At one point during her childhood, Kelly Fuiks (now Leadbetter) thought she might win a gold medal throwing a stick instead of using one. Fuiks appeared in Sports Illustrated’s Faces in the Crowd on March 20, 1972, for setting a national 12-13 age-group record in the javelin at 127 feet, 3 inches. But Fuiks, who grew up in Phoenix, discovered golf at 14 and became a high school champion, earning a scholarship to Arizona State University. In 1977, she claimed the inaugural U.S. Women’s Amateur Public Links Championship at Yahara Hills Golf Course in Madison, Wis., defeating Kathy Williams, 1 up, in the championship match. She successfully defended her title in 1978 at Myrtlewood Golf Club (Palmetto Course) in Myrtle Beach, S.C., with a 5-and-4 win over Diana Schwab. Fuiks turned pro in 1981, where she met her husband, renowned golf instructor David Leadbetter. The two were married in 1983 and have three children: Andy, Hally and James. Fuiks played on the LPGA Tour from 1981-83 and again in 1987 before becoming a stay-at-home mom. She is now a golf instructor, focusing on the short game.
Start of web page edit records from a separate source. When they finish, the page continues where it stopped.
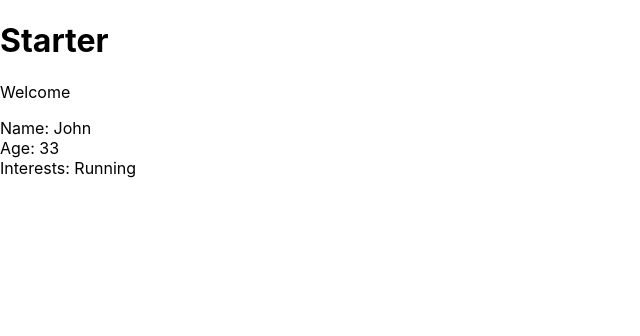
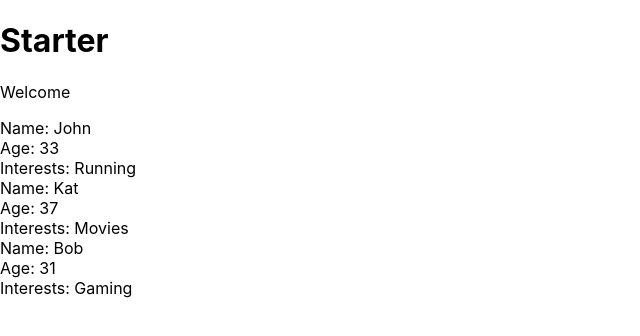
Before and after one commit to LondonJim/React-Blog, a React (Create React App) app: page / in a window 1280 px wide. Shown: the top 336 px of the page, without its empty margins (0-640 px from the left). Built offline with nearby package versions, Linux system fonts and the light colour scheme.

Commit message:
add App state to map in Extra

```diff
--- a/src/App.js
+++ b/src/App.js
@@ -2,12 +2,21 @@ import React, { Component } from 'react';
 import Extra from './Extra'
 
 class App extends Component {
+
+  state = {
+    extras : [
+      { name: "John", age: 33, interests: "Running", id: 1},
+      { name: "Kat", age: 37, interests: "Movies", id: 2},
+      { name: "Bob", age: 31, interests: "Gaming", id: 3}
+    ]
+  }
+
   render() {
     return (
       <div className="App">
         <h1>Starter</h1>
         <p>Welcome</p>
-        <Extra name="John" age="33" interests="Running"/>
+        <Extra extras={ this.state.extras }/>
       </div>
     );
   }
--- a/src/Extra.js
+++ b/src/Extra.js
@@ -3,15 +3,21 @@ import React, { Component } from 'react';
 class Extra extends Component{
   render() {
     // console.log(this.props)
-    const { name, age, interests } = this.props
+    const { extras } = this.props
+    const extraList = extras.map(extra => {
+      return (
+        <div className="peep" key={ extra.id }>
+          <div>Name: { extra.name }</div>
+          <div>Age: { extra.age }</div>
+          <div>Interests: { extra.interests }</div>
+        </div>
+      )
+    })
 
-    return(
-      <div className="Me">
-        <div>Name: { name }</div>
-        <div>Age: { age }</div>
-        <div>Interests: { interests }</div>
+    return (
+      <div className="extra-list">
+        { extraList }
       </div>
-
     )
   }
 }
```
What’s it like to be the first champion of a USGA event?
I remember my boyfriend saying to me, You’re going to be the first one on that trophy. One funny story is that my daughter, Hally, started out as a Razorback at the University of Arkansas. And Emily Tubert won the Public Links a couple of years ago (2010) and one of the members [of the school’s golf club] bought a replica of the trophy with the names [of the champions] on it. So, the first thing I see when I go into the Arkansas clubhouse is this trophy with my name on it.
What do you remember most about the titles?
I was really excited. My mom and dad were from Wisconsin originally, so it was really neat that a lot of my family could be out watching when they had the first event at Yahara Hills. At that time, I don’t think I was the best player in the field, but I was very competitive and I was able to win my matches. The second one, I was a little better player. I had this caddie who was really awesome. He was from the area. He was over 60 years old, so he used a pull cart. I was the only player in the field with their caddie pulling clubs on a cart.
Was there a particular match that stood out?
In the first [WAPL], I won on the last hole. She [Williams] made a bogey and I made a par. In the second one, I had a semifinal match that went [to the 18th hole] and I was playing against a really good player, Sarah LeVeque. In the final match, I played Diana Schwab. Years later, she got paired with my daughter in the  SALLY (South Atlantic Ladies Amateur). I went to watch my daughter play with the same gal I had beaten 30-plus years ago. That was fun to see what she was doing. I remember [in that final match] hitting my ball from a water hazard over the green and down in this hollow, but I was really great at getting the ball up and down. I hit it to within a foot and she gave it to me and I won, 5 and 4.
How did you transition from the javelin to golf?
I had read the book, This Life I’ve Led, by Babe Didrikson Zaharias. She was my idol and I saw how she went from being in the Olympics [in track & field] to playing golf. It’s funny because none of my family played golf. I was 14 or 15 when I first started. I hated golf at first, because you would shoot 100 and the repetitiveness of it all as far as blisters [on your hand]. But then I got the bug after three months. I got better. As a freshman at Arizona State, I won a couple of tournaments.
What made you such a good player?
I was competitive. And I was a good putter. My boyfriend [at the time] was a good putter, too. We would just putt for hours. I never really played junior tournaments. I wasn’t groomed. I had so much to learn. I just set my mind one match at a time and came through it all.
As a WAPL champion, you received an exemption into that year’s U.S. Women’s Open at Hazeltine National Golf Club in Edina, Minn. What was that experience like?
I played a practice round with Nancy Lopez the year she finished second [to Hollis Stacy]. And she was telling me, Kelly, I don’t think you want to take the ball out of the hole with your putter. This is how raw I was with the game. I grew up on Papago Golf Course [in Phoenix]. I was definitely a public-course player.
What kind of confidence did you glean from the WAPL victories?
It kept me in the game. I finished school, turned pro, got my [LPGA] Tour card and met my husband.
David Shefter is a senior staff writer with the USGA. Email him at email@example.com.